* [RECORDS PROVIDED]
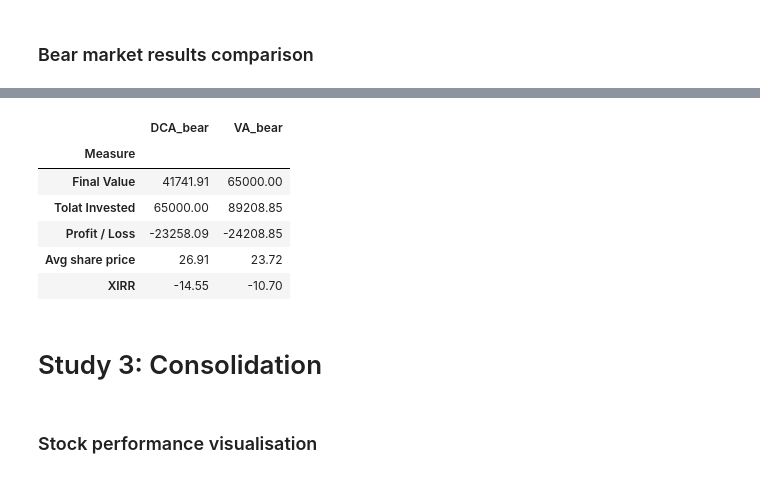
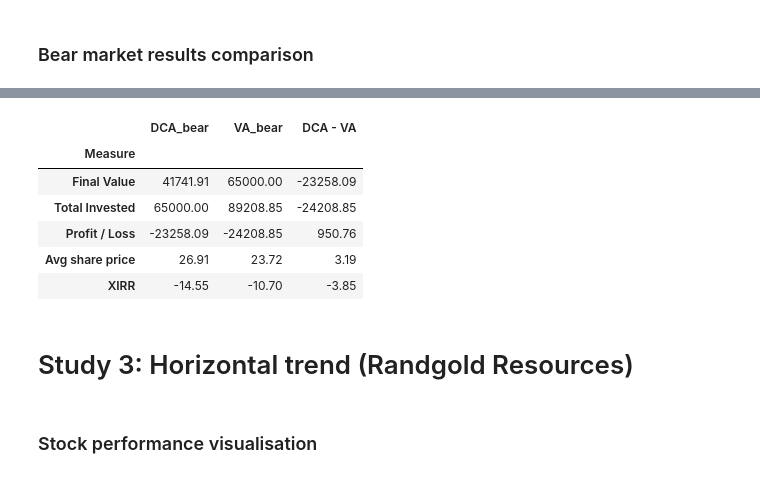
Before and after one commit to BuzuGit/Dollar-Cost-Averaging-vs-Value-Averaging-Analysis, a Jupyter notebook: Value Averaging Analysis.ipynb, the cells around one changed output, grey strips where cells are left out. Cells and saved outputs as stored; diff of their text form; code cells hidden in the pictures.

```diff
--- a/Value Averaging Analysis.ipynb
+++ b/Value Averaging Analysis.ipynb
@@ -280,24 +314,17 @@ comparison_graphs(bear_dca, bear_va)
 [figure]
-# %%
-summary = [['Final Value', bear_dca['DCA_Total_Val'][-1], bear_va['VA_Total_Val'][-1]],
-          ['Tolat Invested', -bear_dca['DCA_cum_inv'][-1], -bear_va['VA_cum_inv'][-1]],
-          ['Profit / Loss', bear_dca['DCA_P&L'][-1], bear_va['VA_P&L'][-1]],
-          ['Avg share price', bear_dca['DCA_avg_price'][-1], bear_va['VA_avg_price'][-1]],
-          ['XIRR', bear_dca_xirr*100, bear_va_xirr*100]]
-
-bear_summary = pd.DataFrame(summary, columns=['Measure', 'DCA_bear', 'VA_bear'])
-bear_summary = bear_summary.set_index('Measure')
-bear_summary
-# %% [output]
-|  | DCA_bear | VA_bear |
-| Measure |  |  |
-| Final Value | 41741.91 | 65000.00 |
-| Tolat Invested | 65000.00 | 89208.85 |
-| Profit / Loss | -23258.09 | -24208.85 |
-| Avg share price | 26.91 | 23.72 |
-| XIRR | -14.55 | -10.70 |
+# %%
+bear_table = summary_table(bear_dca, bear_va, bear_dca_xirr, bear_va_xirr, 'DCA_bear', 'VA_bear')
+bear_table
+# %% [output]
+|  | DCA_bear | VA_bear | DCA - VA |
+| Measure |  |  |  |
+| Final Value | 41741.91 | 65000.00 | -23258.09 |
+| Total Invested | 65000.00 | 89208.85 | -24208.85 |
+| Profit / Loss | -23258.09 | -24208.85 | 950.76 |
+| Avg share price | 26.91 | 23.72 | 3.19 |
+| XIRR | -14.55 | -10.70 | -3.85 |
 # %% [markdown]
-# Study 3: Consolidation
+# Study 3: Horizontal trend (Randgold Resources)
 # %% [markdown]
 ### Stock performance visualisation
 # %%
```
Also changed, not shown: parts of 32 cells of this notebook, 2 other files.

* [ACTION ITEM]
Find every line above where the word "output" occurs, and copy that line.

* [ANSWER FOR THIS EXERCISE]
Before and after one commit to BuzuGit/Dollar-Cost-Averaging-vs-Value-Averaging-Analysis, a Jupyter notebook: Value Averaging Analysis.ipynb, the cells around one changed output, grey strips where cells are left out. Cells and saved outputs as stored; diff of their text form; code cells hidden in the pictures.
-# %% [output]
+# %% [output]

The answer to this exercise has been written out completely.